Oral Health Prev Dent 18 (2020), Open Access  (12.02.2020)

Open Access ORAL HEALTH, Online Article, Page 701-706, doi:10.3290/j.ohpd.a45073, PubMed:32895652


Online Article: Effect of Duodenogastric Reflux on Dental Enamel
Faraoni, Juliana Jendiroba / de Andrade, Julia Barone / de Matos, Laís Lopes Machado / Palma-Dibb, Regina Guenka
Purpose: To evaluate the effects of stomach and duodenal fluid on enamel surfaces, simulating the action of refluxed liquid in patients with duodenogastric reflux.

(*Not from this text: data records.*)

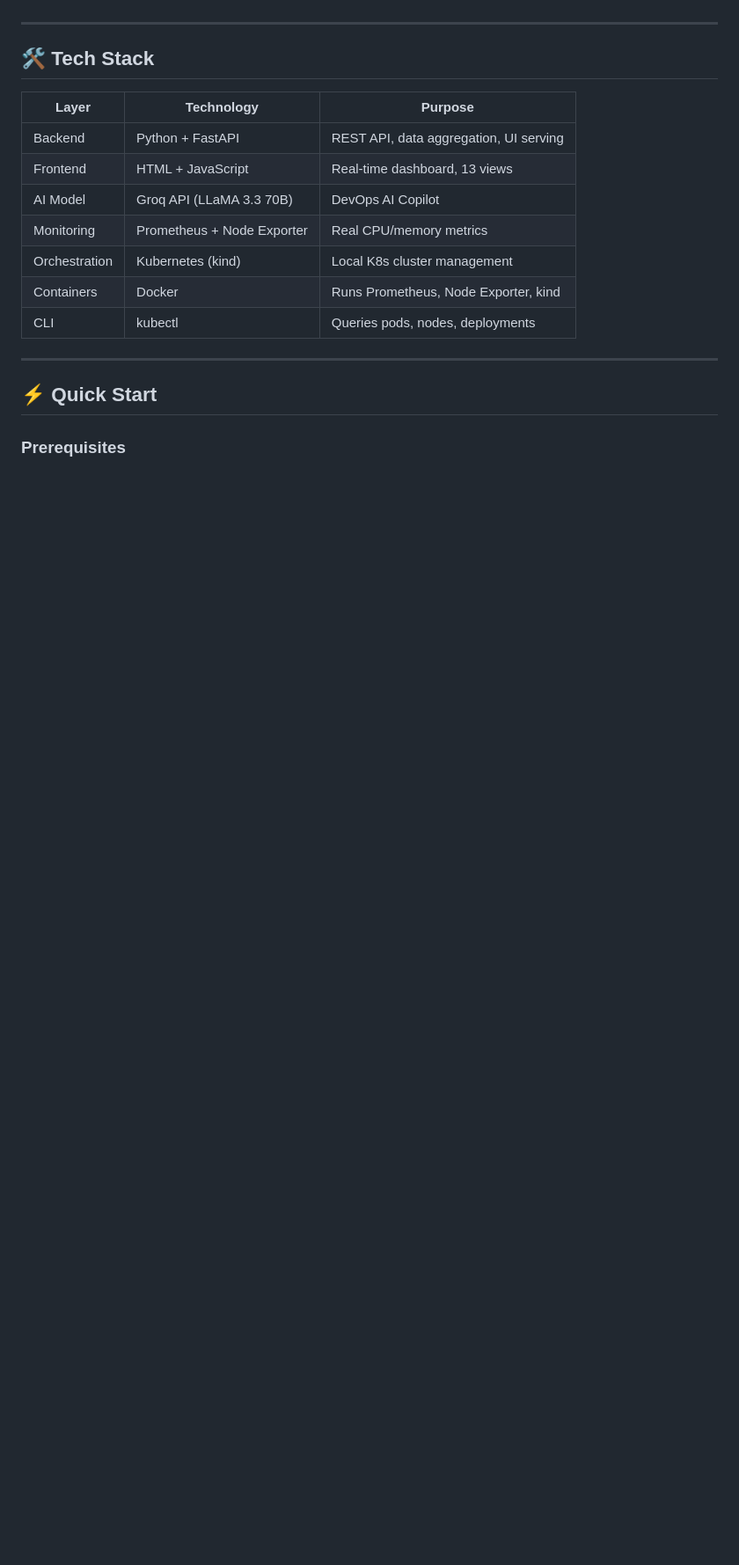
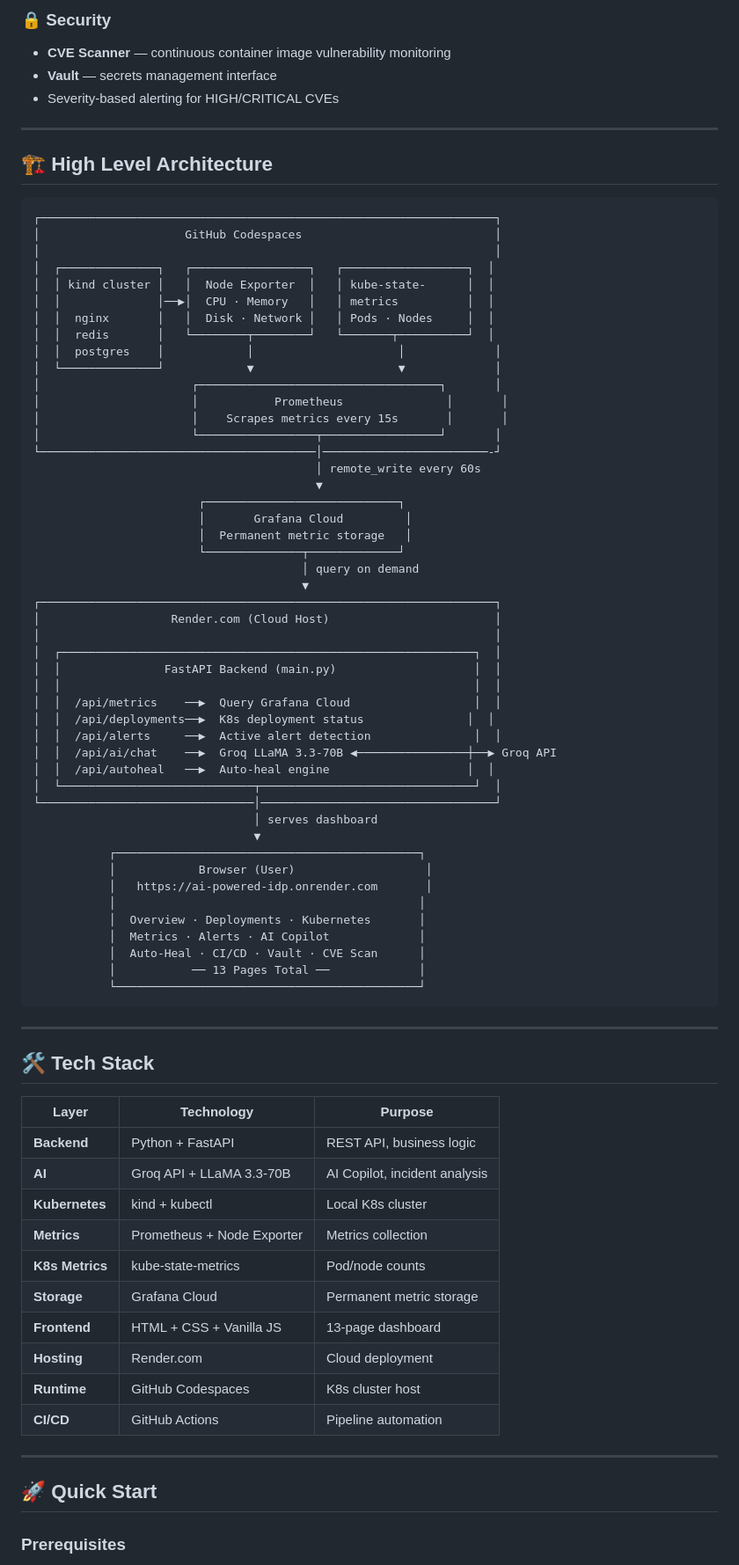
Before and after one commit to akhileshtomarrajput/ai-powered-idp, a Markdown page: README.md, the part around one of its changes. Shown at 88% size. GitHub-like rendering; blank space fills up the shorter version.

````diff
--- a/README.md
+++ b/README.md
@@ -57,20 +88,81 @@
+### 🔒 Security
+- **CVE Scanner** — continuous container image vulnerability monitoring
+- **Vault** — secrets management interface
+- Severity-based alerting for HIGH/CRITICAL CVEs
+
+---
+
+## 🏗️ High Level Architecture
+
+```
+┌──────────────────────────────────────────────────────────────────┐
+│                     GitHub Codespaces                            │
+│                                                                  │
+│  ┌──────────────┐   ┌─────────────────┐   ┌──────────────────┐  │
+│  │ kind cluster │   │  Node Exporter  │   │ kube-state-      │  │
+│  │              │──▶│  CPU · Memory   │   │ metrics          │  │
+│  │  nginx       │   │  Disk · Network │   │ Pods · Nodes     │  │
+│  │  redis       │   └────────┬────────┘   └───────┬──────────┘  │
+│  │  postgres    │            │                     │             │
+│  └──────────────┘            ▼                     ▼             │
+│                      ┌───────────────────────────────────┐       │
+│                      │           Prometheus               │       │
+│                      │    Scrapes metrics every 15s       │       │
+│                      └─────────────────┬─────────────────┘       │
+└────────────────────────────────────────│────────────────────────-┘
+                                         │ remote_write every 60s
+                                         ▼
+                        ┌────────────────────────────┐
+                        │       Grafana Cloud         │
+                        │  Permanent metric storage   │
+                        └──────────────┬─────────────┘
+                                       │ query on demand
+                                       ▼
+┌──────────────────────────────────────────────────────────────────┐
+│                   Render.com (Cloud Host)                        │
+│                                                                  │
+│  ┌────────────────────────────────────────────────────────────┐  │
+│  │               FastAPI Backend (main.py)                    │  │
+│  │                                                            │  │
+│  │  /api/metrics    ──▶  Query Grafana Cloud                  │  │
+│  │  /api/deployments──▶  K8s deployment status               │  │
+│  │  /api/alerts     ──▶  Active alert detection               │  │
+│  │  /api/ai/chat    ──▶  Groq LLaMA 3.3-70B ◀────────────────┼──▶ Groq API
+│  │  /api/autoheal   ──▶  Auto-heal engine                    │  │
+│  └────────────────────────────┬───────────────────────────────┘  │
+└───────────────────────────────│──────────────────────────────────┘
+                                │ serves dashboard
+                                ▼
+           ┌────────────────────────────────────────────┐
+           │            Browser (User)                   │
+           │   https://ai-powered-idp.onrender.com       │
+           │                                            │
+           │  Overview · Deployments · Kubernetes       │
+           │  Metrics · Alerts · AI Copilot             │
+           │  Auto-Heal · CI/CD · Vault · CVE Scan      │
+           │           ── 13 Pages Total ──             │
+           └────────────────────────────────────────────┘
+```
 
 ---
 
 ## 🛠️ Tech Stack
 
 | Layer | Technology | Purpose |
-|---|---|---|
-| Backend | Python + FastAPI | REST API, data aggregation, UI serving |
-| Frontend | HTML + JavaScript | Real-time dashboard, 13 views |
-| AI Model | Groq API (LLaMA 3.3 70B) | DevOps AI Copilot |
-| Monitoring | Prometheus + Node Exporter | Real CPU/memory metrics |
-| Orchestration | Kubernetes (kind) | Local K8s cluster management |
-| Containers | Docker | Runs Prometheus, Node Exporter, kind |
-| CLI | kubectl | Queries pods, nodes, deployments |
+|-------|-----------|---------|
+| **Backend** | Python + FastAPI | REST API, business logic |
+| **AI** | Groq API + LLaMA 3.3-70B | AI Copilot, incident analysis |
+| **Kubernetes** | kind + kubectl | Local K8s cluster |
+| **Metrics** | Prometheus + Node Exporter | Metrics collection |
+| **K8s Metrics** | kube-state-metrics | Pod/node counts |
+| **Storage** | Grafana Cloud | Permanent metric storage |
+| **Frontend** | HTML + CSS + Vanilla JS | 13-page dashboard |
+| **Hosting** | Render.com | Cloud deployment |
+| **Runtime** | GitHub Codespaces | K8s cluster host |
+| **CI/CD** | GitHub Actions | Pipeline automation |
 
 ---
 
-## ⚡ Quick Start
+## 🚀 Quick Start
 
 ### Prerequisites
````
Also changed, not shown: other parts of README.md (+145 -120 lines).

Methods and Materials: Forty bovine incisors were used to obtain enamel fragments. Only half of the enamel surface was exposed to erosive challenges; the samples were then randomly divided into the following four groups (n = 10): G1: HCl; G2: HCl + pepsin; G3: HCl + ox bile + NaHCO3; and G4: HCl + pancreatin + NaHCO3. The specimens were placed in 37°C solutions, six times per day, for 20 s, over a period of 5 days and then analysed for morphology, surface roughness and the step formed on the dental enamel using confocal laser microscopy. The data were analysed using the Kruskal-Wallis and Dunn's test (p <0.05).
Results: Both analyses revealed a higher step and surface roughness for the G3 group (5.6 μm ± 1.69, 2.2 μm ± 1.61), which were statistically significant compared with the G1 and G2 groups (3.9 μm ± 1.5 μm; 1.0 μm ± 0.18; 3.7 μm ± 1.45; and 0.9 μm ± 0.12) (p <0.05); only the step in the G4 group (4.9 μm ± 1.8 μm) was similar to that of the G3 group (p >0.05). Morphological analysis showed greater structural loss in the G3 and G4 groups.

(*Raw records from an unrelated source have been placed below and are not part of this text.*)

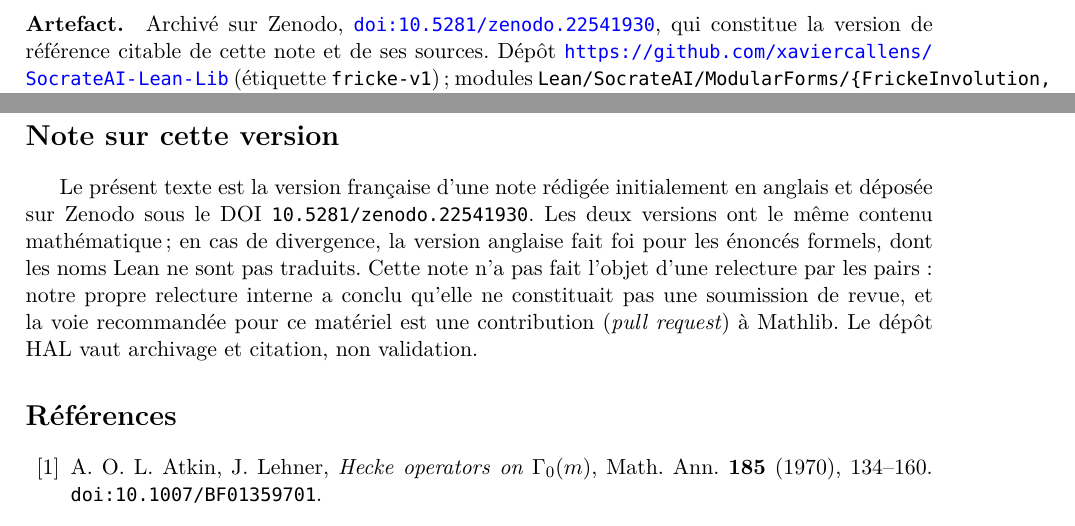
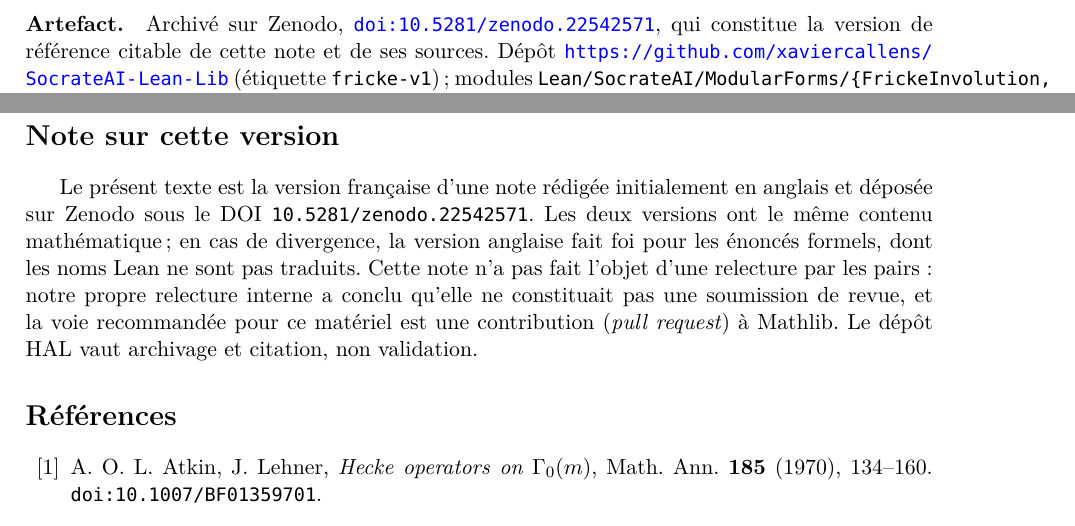
Before and after one commit to xaviercallens/SocrateAI-Scientific-Communication, a LaTeX paper (papers/Lean4_Involution_Fricke_FR.tex): two parts of pages 6 and 8 of 8, joined at a grey line, cut so that both start at the same text. Compiled offline with XeLaTeX.

Commit message:
papers: cite the Zenodo concept DOI 10.5281/zenodo.22542571
Both papers previously cited 10.5281/zenodo.22541930, a RESERVED DOI on a draft that was
never published — it would have resolved to nothing. Cause: scripts/zenodo_deposit.py ran its
create-and-upload path even under --publish, so it minted a DOI for a second, freshly created
deposition rather than for the reviewed draft.

Now cite the CONCEPT DOI, which is stable across versions and always resolves to the newest:
  concept  10.5281/zenodo.22542571   <- in the papers
  v1       10.5281/zenodo.22542572
  v2       10.5281/zenodo.22542706   <- these corrected PDFs

The orphan draft was deleted. zenodo_deposit.py now refuses --publish without an explicit
--deposition id, and refuses to republish an already-published record, pointing at the
newversion action instead.

Co-Authored-By: Claude Fable 5 <noreply@anthropic.com>
Claude-Session: https://claude.ai/code/session_01R7dgmMh5xvGhUZW35DFvK7

```diff
--- a/papers/Lean4_Involution_Fricke_FR.tex
+++ b/papers/Lean4_Involution_Fricke_FR.tex
@@ -41,7 +41,7 @@
   \small SocrateAI Research Initiative
 }
 \date{\today\\[0.6em]
-  \small Archivé sur Zenodo : \href{https://doi.org/10.5281/zenodo.22541930}{\texttt{10.5281/zenodo.22541930}}}
+  \small Archivé sur Zenodo : \href{https://doi.org/10.5281/zenodo.22542571}{\texttt{10.5281/zenodo.22542571}} (toutes versions)}
 
 \begin{document}
 \maketitle
@@ -353,7 +353,7 @@ terminologie adoptée dans l'ensemble du programme SocrateAI, (C1)--(C7) sont de
 \emph{formels} ; l'exposition qui les entoure ne l'est pas.
 
 \paragraph{Artefact.}
-Archivé sur Zenodo, \href{https://doi.org/10.5281/zenodo.22541930}{\texttt{doi:10.5281/zenodo.22541930}},
+Archivé sur Zenodo, \href{https://doi.org/10.5281/zenodo.22542571}{\texttt{doi:10.5281/zenodo.22542571}},
 qui constitue la version de référence citable de cette note et de ses sources.
 Dépôt \url{https://github.com/xaviercallens/SocrateAI-Lean-Lib} (étiquette \texttt{fricke-v1}) ;
 modules
@@ -479,7 +479,7 @@ Les mathématiques sont classiques ; leur énoncé vérifié par machine ne l'es
 \section*{Note sur cette version}
 
 Le présent texte est la version française d'une note rédigée initialement en anglais et déposée sur
-Zenodo sous le DOI \texttt{10.5281/zenodo.22541930}. Les deux versions ont le même contenu
+Zenodo sous le DOI \texttt{10.5281/zenodo.22542571}. Les deux versions ont le même contenu
 mathématique ; en cas de divergence, la version anglaise fait foi pour les énoncés formels, dont
 les noms Lean ne sont pas traduits. Cette note n'a pas fait l'objet d'une relecture par les pairs :
 notre propre relecture interne a conclu qu'elle ne constituait pas une soumission de revue, et la
```
Also changed, not shown: papers/Lean4_Fricke_Involution.tex (+2 -2 lines), papers/Lean4_Fricke_Involution.pdf, papers/Lean4_Involution_Fricke_FR.pdf.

Conclusions: Bile and pancreatin, in combination with hydrochloric acid, may promote a greater loss of structure, increased surface roughness and loss of enamel prismatic anatomy.

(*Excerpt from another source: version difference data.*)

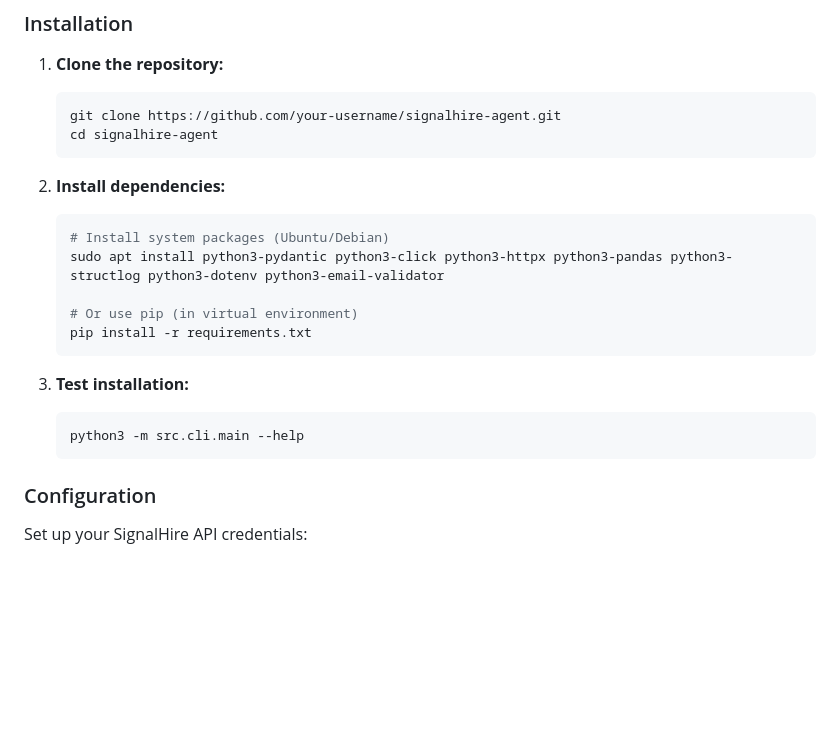
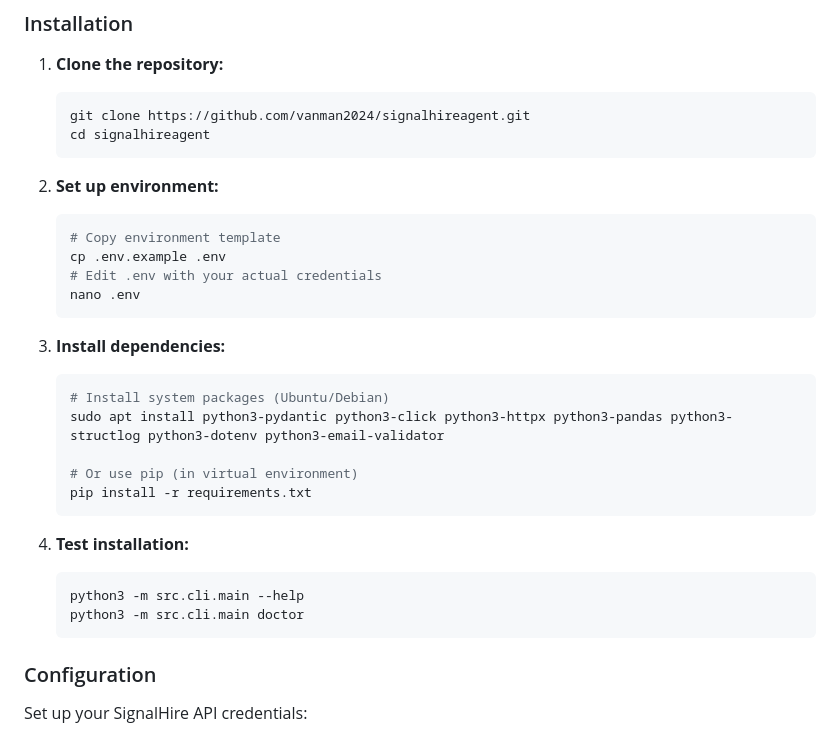
Before and after one commit to vanman2024/signalhireagent, a Markdown page: README.md, the part around one of its changes. Rendered like a GitHub page; blank space fills up the shorter version.

````diff
--- a/README.md
+++ b/README.md
@@ -28,11 +28,19 @@ AI-powered lead generation automation for SignalHire with full API integration.
 
 1. **Clone the repository:**
    ```bash
-   git clone https://github.com/your-username/signalhire-agent.git
-   cd signalhire-agent
+   git clone https://github.com/vanman2024/signalhireagent.git
+   cd signalhireagent
    ```
 
-2. **Install dependencies:**
+2. **Set up environment:**
+   ```bash
+   # Copy environment template
+   cp .env.example .env
+   # Edit .env with your actual credentials
+   nano .env
+   ```
+
+3. **Install dependencies:**
    ```bash
    # Install system packages (Ubuntu/Debian)
    sudo apt install python3-pydantic python3-click python3-httpx python3-pandas python3-structlog python3-dotenv python3-email-validator
@@ -41,9 +49,10 @@ AI-powered lead generation automation for SignalHire with full API integration.
    pip install -r requirements.txt
    ```
 
-3. **Test installation:**
+4. **Test installation:**
    ```bash
    python3 -m src.cli.main --help
+   python3 -m src.cli.main doctor
    ```
 
 ### Configuration
````
Also changed, not shown: other parts of README.md (+45 -1 lines).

Keywords: reflux, dental erosion, duodenogastric reflux, enamel